Alongside the ancient Silk Road in Gansu Province, Buddha statues that have been underground for up to a thousand years were unearthed at the Dayun Temple historical site. Experts say this excavation could shed new light on Buddhism in the Song Dynasty some seven hundred to a thousand years ago.
More than 240 of them were found in a cellar. The statues date back to various dynasties in ancient China, with a time span of about 600 years. The oldest one was made in the Northern Dynasties, about a thousand five hundred years ago.
Archaeologists have flocked to the site to examine the findings. The statues are believed to have been buried hundreds of years later, in the Song Dynasty, which spanned from 960 AD to 1279. Almost every one of the statues is broken. According to Buddhist convention, when statues of the Buddha were broken, the monks would bury them together, instead of just throwing them away.

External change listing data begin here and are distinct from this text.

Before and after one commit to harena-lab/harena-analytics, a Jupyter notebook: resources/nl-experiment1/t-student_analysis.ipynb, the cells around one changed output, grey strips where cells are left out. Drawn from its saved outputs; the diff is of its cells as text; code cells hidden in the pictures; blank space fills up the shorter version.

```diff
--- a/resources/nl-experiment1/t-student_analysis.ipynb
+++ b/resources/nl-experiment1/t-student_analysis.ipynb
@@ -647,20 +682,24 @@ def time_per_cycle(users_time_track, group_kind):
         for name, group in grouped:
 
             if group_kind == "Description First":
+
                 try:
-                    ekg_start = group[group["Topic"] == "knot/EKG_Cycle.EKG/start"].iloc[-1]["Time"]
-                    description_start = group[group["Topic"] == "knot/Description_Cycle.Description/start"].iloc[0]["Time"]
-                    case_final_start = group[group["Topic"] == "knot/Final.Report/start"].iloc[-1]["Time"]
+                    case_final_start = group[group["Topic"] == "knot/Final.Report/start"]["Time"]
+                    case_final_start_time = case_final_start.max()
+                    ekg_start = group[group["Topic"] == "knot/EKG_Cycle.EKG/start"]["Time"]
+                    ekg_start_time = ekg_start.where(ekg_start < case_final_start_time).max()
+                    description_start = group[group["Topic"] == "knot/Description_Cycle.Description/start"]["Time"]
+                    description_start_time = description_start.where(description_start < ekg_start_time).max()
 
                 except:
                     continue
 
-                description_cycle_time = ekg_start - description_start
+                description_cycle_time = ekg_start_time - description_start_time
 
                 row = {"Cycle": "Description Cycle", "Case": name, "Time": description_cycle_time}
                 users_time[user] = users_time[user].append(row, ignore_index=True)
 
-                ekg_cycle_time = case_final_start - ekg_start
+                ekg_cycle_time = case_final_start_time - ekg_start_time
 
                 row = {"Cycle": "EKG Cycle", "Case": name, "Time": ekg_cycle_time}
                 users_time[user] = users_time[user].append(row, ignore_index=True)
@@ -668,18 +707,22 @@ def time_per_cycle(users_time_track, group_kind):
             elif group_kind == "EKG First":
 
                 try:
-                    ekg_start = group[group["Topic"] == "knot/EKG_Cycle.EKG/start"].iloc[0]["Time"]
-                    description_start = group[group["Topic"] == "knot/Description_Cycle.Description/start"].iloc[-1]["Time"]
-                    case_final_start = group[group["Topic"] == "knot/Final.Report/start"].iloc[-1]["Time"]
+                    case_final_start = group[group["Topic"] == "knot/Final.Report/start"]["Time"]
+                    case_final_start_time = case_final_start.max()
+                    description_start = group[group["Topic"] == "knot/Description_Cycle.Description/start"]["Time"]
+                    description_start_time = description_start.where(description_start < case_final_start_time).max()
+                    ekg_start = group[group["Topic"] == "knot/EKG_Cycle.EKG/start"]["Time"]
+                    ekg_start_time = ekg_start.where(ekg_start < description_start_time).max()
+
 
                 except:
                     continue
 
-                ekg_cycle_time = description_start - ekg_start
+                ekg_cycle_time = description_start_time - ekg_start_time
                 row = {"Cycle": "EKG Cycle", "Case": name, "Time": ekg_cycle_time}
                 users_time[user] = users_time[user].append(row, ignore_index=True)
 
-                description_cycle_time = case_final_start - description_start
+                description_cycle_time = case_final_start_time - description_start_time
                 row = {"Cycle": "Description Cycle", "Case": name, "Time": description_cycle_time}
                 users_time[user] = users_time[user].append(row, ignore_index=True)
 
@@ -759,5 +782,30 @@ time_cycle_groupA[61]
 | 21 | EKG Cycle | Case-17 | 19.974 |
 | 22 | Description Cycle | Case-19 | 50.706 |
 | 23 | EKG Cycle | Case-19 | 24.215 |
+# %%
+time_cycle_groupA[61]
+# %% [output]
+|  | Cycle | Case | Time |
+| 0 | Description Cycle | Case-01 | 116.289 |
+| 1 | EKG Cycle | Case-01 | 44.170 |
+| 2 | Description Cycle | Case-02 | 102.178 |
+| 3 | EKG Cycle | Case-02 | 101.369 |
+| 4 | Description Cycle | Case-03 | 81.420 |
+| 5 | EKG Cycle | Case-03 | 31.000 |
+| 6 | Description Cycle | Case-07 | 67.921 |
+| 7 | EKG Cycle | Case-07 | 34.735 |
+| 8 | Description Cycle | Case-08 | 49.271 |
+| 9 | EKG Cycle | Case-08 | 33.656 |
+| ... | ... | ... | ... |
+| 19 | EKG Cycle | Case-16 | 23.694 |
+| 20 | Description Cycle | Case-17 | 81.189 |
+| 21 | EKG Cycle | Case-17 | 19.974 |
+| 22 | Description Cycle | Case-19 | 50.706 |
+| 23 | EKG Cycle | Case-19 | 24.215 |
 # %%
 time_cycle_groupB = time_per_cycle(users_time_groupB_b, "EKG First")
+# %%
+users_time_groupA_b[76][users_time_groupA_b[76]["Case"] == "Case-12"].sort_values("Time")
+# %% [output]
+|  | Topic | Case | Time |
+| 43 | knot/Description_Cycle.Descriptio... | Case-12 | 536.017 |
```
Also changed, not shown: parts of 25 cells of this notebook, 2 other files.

Most of the statues will be taken to the Jingchuan County Museum. Jingchuan County was a military stronghold in ancient times. It was also one of the centres of Buddhism in Northwest China, which especially flourished in China during the Tang Dynasty, well over a thousand years ago.